▸ Aim of the exercise: Search the records that follow and extract every line containing the string "brands".

▸ Code change snippets:
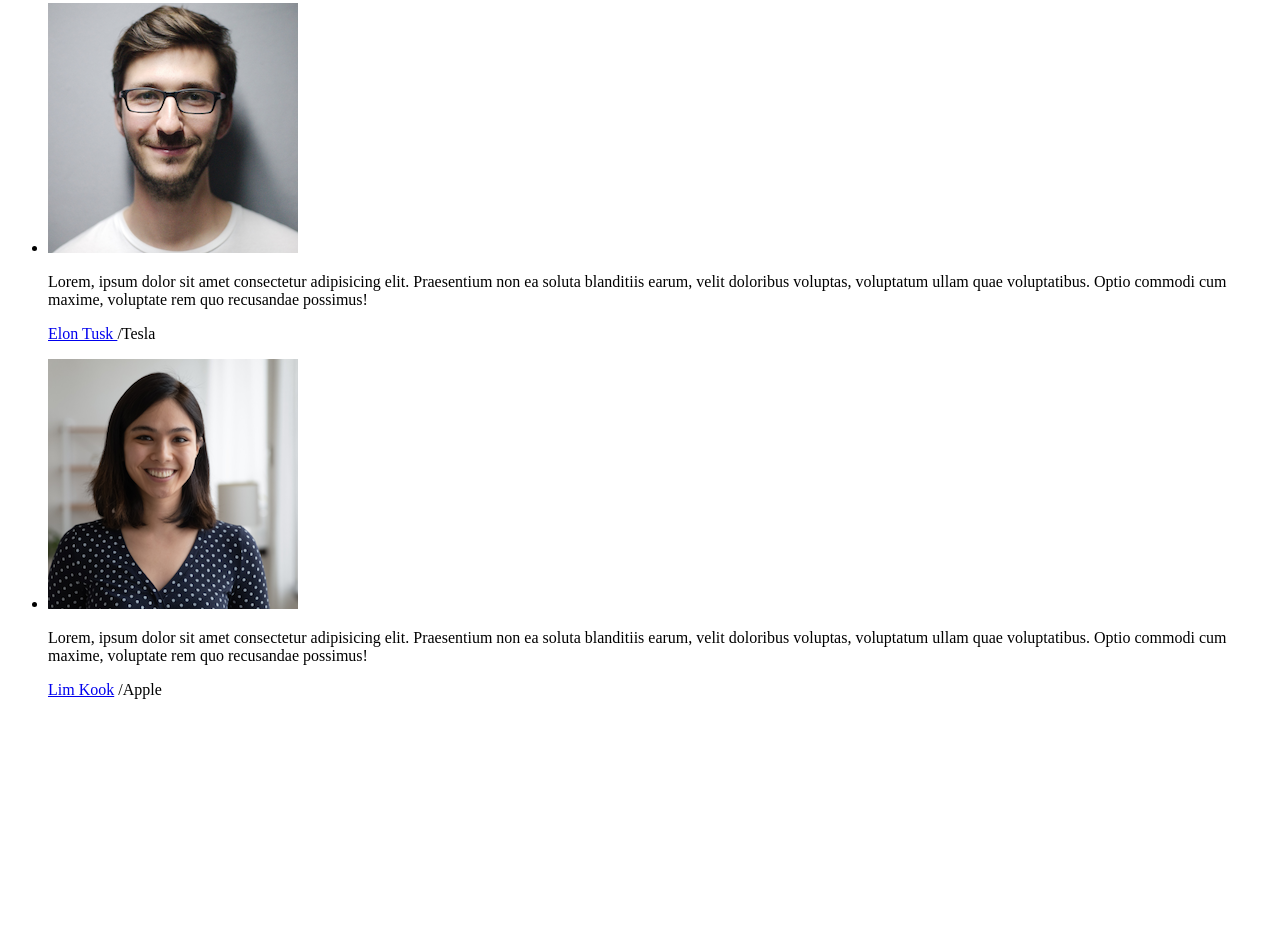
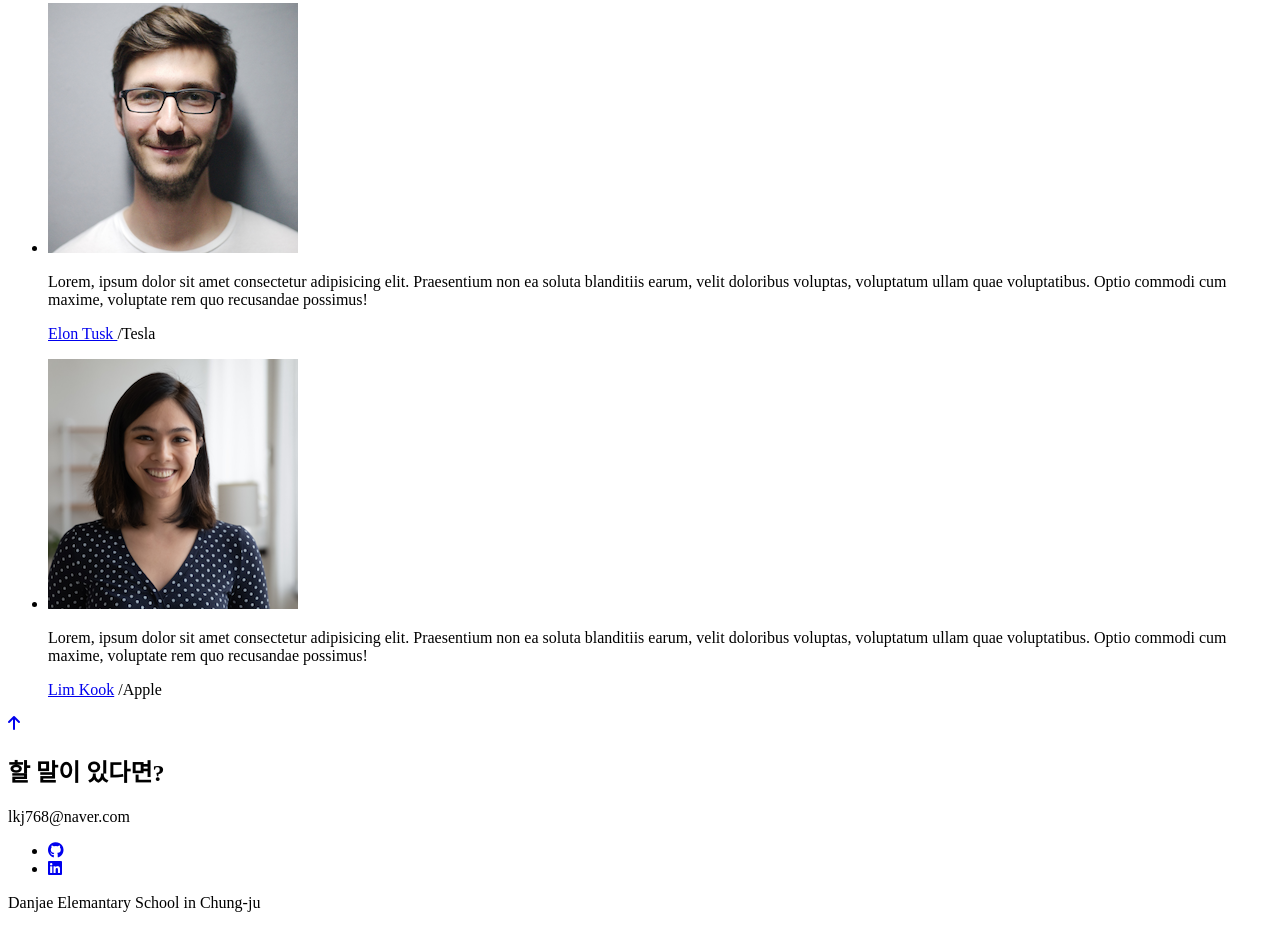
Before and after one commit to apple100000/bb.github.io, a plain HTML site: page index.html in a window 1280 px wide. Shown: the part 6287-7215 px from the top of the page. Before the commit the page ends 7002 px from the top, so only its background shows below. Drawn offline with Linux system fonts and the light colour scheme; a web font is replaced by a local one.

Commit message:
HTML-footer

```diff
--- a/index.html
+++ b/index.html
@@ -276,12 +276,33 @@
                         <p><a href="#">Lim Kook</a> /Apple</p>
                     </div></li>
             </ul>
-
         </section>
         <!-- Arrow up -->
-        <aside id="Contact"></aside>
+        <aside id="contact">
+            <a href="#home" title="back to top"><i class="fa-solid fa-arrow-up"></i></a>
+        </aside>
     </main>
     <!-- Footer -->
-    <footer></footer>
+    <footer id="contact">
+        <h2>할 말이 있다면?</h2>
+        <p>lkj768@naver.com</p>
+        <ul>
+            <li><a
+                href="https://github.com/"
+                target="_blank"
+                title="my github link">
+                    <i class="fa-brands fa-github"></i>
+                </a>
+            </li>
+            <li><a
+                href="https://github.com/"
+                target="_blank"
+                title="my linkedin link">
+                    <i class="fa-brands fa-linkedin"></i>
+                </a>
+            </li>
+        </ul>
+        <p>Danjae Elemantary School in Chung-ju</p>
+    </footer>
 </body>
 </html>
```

▸ Answer section:
+                    <i class="fa-brands fa-github"></i>
+                    <i class="fa-brands fa-linkedin"></i>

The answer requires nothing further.